But as the foregoing premises are erroneous, so sire the conclusions too hasty, which are drawn from them. For supposing God is, in justice, obliged to punish for the breach of his laws, and supposing his justice could not be fatisfied, except the suffering was strictly equal to the demerit of the crime, which are both mistakes; because if Gpd is obliged to puniih for sin, yet this obligation arises not from his justice, but from his truth and holiness, and because it lies wholly in the breast of the lawgiver, to demand what fatisfacti-. on he pleases for the breach of his laws, provided the demand does not exceed the demerit of the crime. But, I fay, supposing the premises to be true; yet it does not follow from hence, that he which suffers, in the sinner's behalf, must be in su^J respects the fame as the original lawgiver, but the contrary. For if God is obliged, by the laws of equity or justice, to act so strictly in this case then it will follow, first, that the person suffering must be neither superiour, nor inseriour, but exactly equal to, and in all respects the fame as the offender-, because the sufferer is substituted to fill up the she place of, or personate the offender and S 4 not
not the offended. Secondly\ The suffering or pup nishment must be for kind, measure, and duration, neither greater nor less, but exactly equal to the demerit of the offence. Seeing then that it was man which transgressed, it will follow, that he which is substituted to surfer, in man's stead, must be neither superiour, nor inseriour, but exactly equal to, and in all points the fame as man; or else his sufferings will not fatisfy divine justice, neither will the sinner be discharged upon their account. But the truth is, God is, not obliged, from ;thc principles of justice, to make any of the forementioned demands, as has been made evident in the foregoing enquiry, concerning the justice of God; but he may require, or may accept what punishment, or what fatisfaction he himself alone, in his infinite wisdom, shall think fit.
E N Q^U I R Y
Concerning Faith and Mysteries J
& fbur-fold enquiry ; firfl, what faith i is; secondlywhat the object of faith "is j thirdly^ what a mystery is
fourthly, whether a mystery is the 'object of faith.
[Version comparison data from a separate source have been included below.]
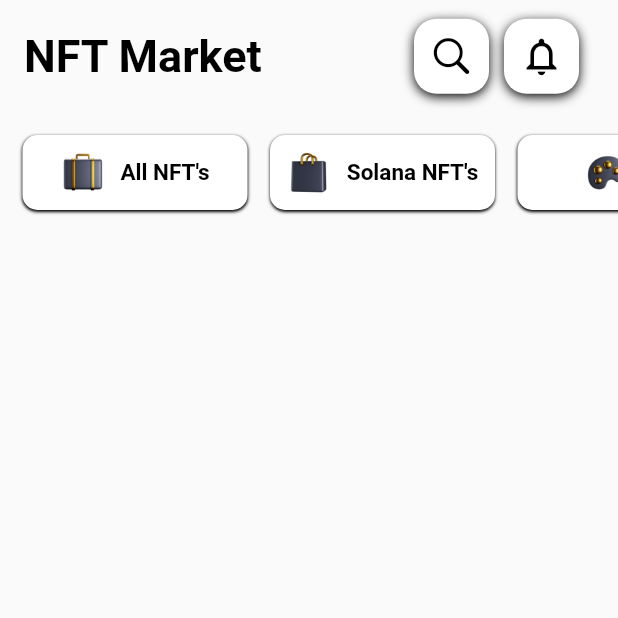
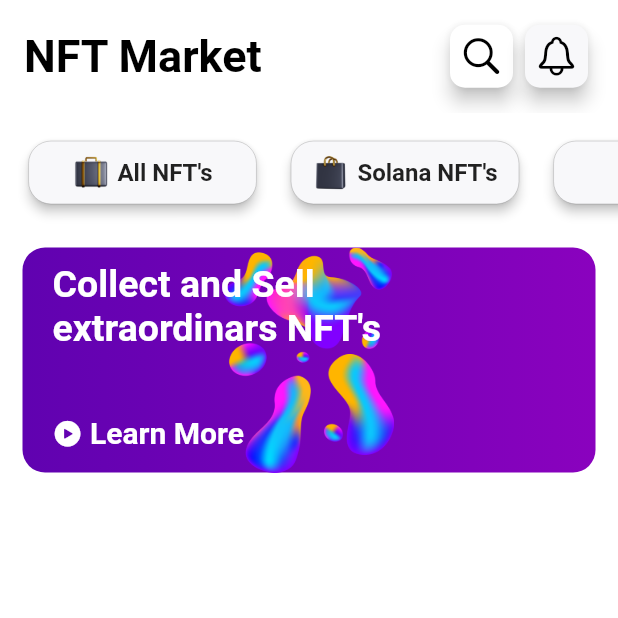
Before and after one commit to kadironer/Nft_market, a Flutter app: the screen it shows after launch, on a phone screen of 412 x 824 dp, the top half of it. Run offline on Flutter 3.47's test engine with Material 2 defaults, Android fonts, the phone set to English and light mode, and no system bars.

Commit message:
Banner Container Completed

```diff
--- a/lib/homePage.dart
+++ b/lib/homePage.dart
@@ -1,6 +1,7 @@
 import 'package:flutter/cupertino.dart';
 import 'package:flutter/material.dart';
 import 'package:nft_market/nftListView.dart';
+import 'package:nft_market/widget/bannerContainer.dart';
 
 class HomePage extends StatefulWidget {
   const HomePage({Key? key}) : super(key: key);
@@ -15,6 +16,7 @@ class _HomePageState extends State<HomePage> {
   @override
   Widget build(BuildContext context) {
     return Scaffold(
+      backgroundColor: Colors.white,
       appBar: AppBar(
         backgroundColor: Colors.transparent,
         elevation: 0,
@@ -25,56 +27,53 @@ class _HomePageState extends State<HomePage> {
             Text("NFT Market", style: TextStyle(color: Colors.black,fontWeight: FontWeight.bold, fontSize: 30),),
             Row(
               children: [
-                Container(
-                  child: Icon(
-                    CupertinoIcons.search,
-                    color: Colors.black,
-                    size: 30.0,
-                  ),
+                SizedBox(
                   width: 50,
                   height: 50,
-                  decoration: BoxDecoration(
+                  child: Card(
                     color: Colors.white,
-                    borderRadius: BorderRadius.circular(15.0),
-                    boxShadow: [
-                      BoxShadow(
-                        color: Colors.black,
-                        blurRadius: 6.0,
-                        offset: Offset(0,2),
-                      )
-                    ]
+                    shadowColor: Colors.black,
+                    elevation: 5,
+                    shape: RoundedRectangleBorder(
+                      borderRadius: BorderRadius.circular(10.0),
+                    ),
+                    child: Icon(
+                      CupertinoIcons.search,
+                      color: Colors.black,
+                      size: 30.0,
+                    ),
                   ),
                 ),
 
-                Padding(
-                  padding: const EdgeInsets.only(left: 10.0, right: 10.0),
-                  child: Container(
+                SizedBox(
+                  width: 50,
+                  height: 50,
+                  child: Card(
+                    color: Color(0xFFf8f8fa),
+                    shadowColor: Colors.black,
+                    elevation: 5,
+                    shape: RoundedRectangleBorder(
+                      borderRadius: BorderRadius.circular(10.0),
+                    ),
                     child: Icon(
-                      Icons.notifications_outlined,
+                      CupertinoIcons.bell,
                       color: Colors.black,
                       size: 30.0,
                     ),
-                    width: 50,
-                    height: 50,
-                    decoration: BoxDecoration(
-                        color: Colors.white,
-                        borderRadius: BorderRadius.circular(15.0),
-                        boxShadow: [
-                          BoxShadow(
-                            color: Colors.black,
-                            blurRadius: 6.0,
-                            offset: Offset(0,2),
-                          )
-                        ]
-                    ),
                   ),
-                )
+                ),
               ],
             )
           ],
         ),
       ),
-      body: ListViewDeneme(),
+      body: Stack(
+        children: [
+          ListViewDeneme(),
+          BannerContainer(),
+        ],
+      ),
+
     );
   }
 }
--- a/lib/nftListView.dart
+++ b/lib/nftListView.dart
@@ -19,36 +19,30 @@ class ListViewDeneme extends StatelessWidget {
             children: [
               Padding(
                 padding: const EdgeInsets.only(left: 10.0,top: 15.0),
-                child: Container(
-                  child: Center(
-                      child: Row(
-                        mainAxisAlignment: MainAxisAlignment.center,
-                        children: [
-                          SizedBox(
-                              width: 30,
-                              height: 30,
-                              child: Image.asset("images/${nftImages[index]}"),),
-                          Padding(
-                            padding: const EdgeInsets.only(left: 10.0),
-                            child: Text(nftCategories[index], style: const TextStyle(color: Colors.black, fontWeight: FontWeight.bold, fontSize: 15),),
-                          ),
-                        ],
-                      )
+                child: SizedBox(
+                  width: 160,
+                  height: 50,
+                  child: Card(
+                    color: Color(0xFFf8f8fa),
+                    shadowColor: Colors.black,
+                    elevation: 3.0,
+                    shape: RoundedRectangleBorder(
+                      side: BorderSide(
+                        color: Colors.black,
+                        width: 0.1
+                      ),
+                      borderRadius: BorderRadius.circular(15.0)
+                    ),
+                    child: Row(
+                      mainAxisAlignment: MainAxisAlignment.center,
+                      children: [
+                        Image.asset("images/${nftImages[index]}",width: 25,),
+                        SizedBox(width: 5,),
+                        Text(nftCategories[index],style: TextStyle(fontSize: 16, fontWeight: FontWeight.bold),),
+                      ],
+                    ),
                   ),
-                  width: 150,
-                  height: 50,
-                  decoration: BoxDecoration(
-                    color: Colors.white,
-                    borderRadius: BorderRadius.circular(10.0),
-                    boxShadow:const [
-                      BoxShadow(
-                        color: Colors.black,
-                        offset: Offset(0,1),
-                        blurRadius: 1.0,
-                      )
-                    ]
-                  ),
-                ),
+                )
               )
             ],
           ),
--- /dev/null
+++ b/lib/widget/bannerContainer.dart
@@ -0,0 +1,66 @@
+import 'package:flutter/cupertino.dart';
+import 'package:flutter/material.dart';
+
+class BannerContainer extends StatelessWidget {
+  const BannerContainer({Key? key}) : super(key: key);
+
+  @override
+  Widget build(BuildContext context) {
+    return Padding(
+      padding: const EdgeInsets.only(left: 15.0, top: 90.0),
+      child: Column(
+        children: [
+          Padding(
+            padding: const EdgeInsets.only(right: 15.0),
+            child: Container(
+              width: double.infinity,
+              height: 150,
+              child: Stack(
+                children: [
+                  Align(
+                      alignment: Alignment.center,
+                      child: Image.asset("images/gradient_bg.png",)
+                  ),
+                  Padding(
+                    padding: const EdgeInsets.only(left: 20.0,top: 10.0),
+                    child: Text("Collect and Sell\nextraordinars NFT's",style: TextStyle(color: Colors.white,fontSize: 25, fontWeight: FontWeight.bold),),
+                  ),
+                  Padding(
+                    padding: const EdgeInsets.only(bottom: 15.0,left: 20.0),
+                    child: Align(
+                      alignment: Alignment.bottomLeft,
+                      child: Row(
+                        children: [
+                          Icon(
+                            CupertinoIcons.play_circle_fill,
+                            color: Colors.white,
+                            size: 20,
+                          ),
+                          Padding(
+                            padding: const EdgeInsets.only(left: 5.0),
+                            child: Text("Learn More",style: TextStyle(color: Colors.white,fontSize: 20, fontWeight: FontWeight.bold),),
+                          ),
+                        ],
+                      ),
+                    ),
+                  ),
+                ],
+              ),
+              decoration: BoxDecoration(
+                gradient: LinearGradient(
+                    begin: Alignment.centerLeft,
+                    end: Alignment.centerRight,
+                    colors: [
+                      Color(0xFF6002b0),
+                      Color(0xFF8a02be),
+                    ]
+                ),
+                borderRadius: BorderRadius.circular(15.0),
+              ),
+            ),
+          ),
+        ],
+      ),
+    );
+  }
+}
```
Also changed, not shown: images/gradient_bg.png (added).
FIR S T, What faith is? In order to answer this enquiry, it is to be observed, that as the understanding has truth tor its object; so also there are various ways by which truth is conveyed to the understanding; namely, first, by our external fenses, w'z. seeing, tearing, seeling, tasting, and smelling. For example, that honey is sweet, is a truth which is conveyed to the understanding by our external fcnse of tasting. Second'y, Truth is conveyed to the understanding by our internal fenses, that is, by the reflections of the mind. For example, that there is a God, is a truth which is conveyed to our understandings by reflection. God is a Being which is immaterial, and so is not she object of our external senses; therefore pur external senses cannot convey that to our JJftderstandings, which comes not within their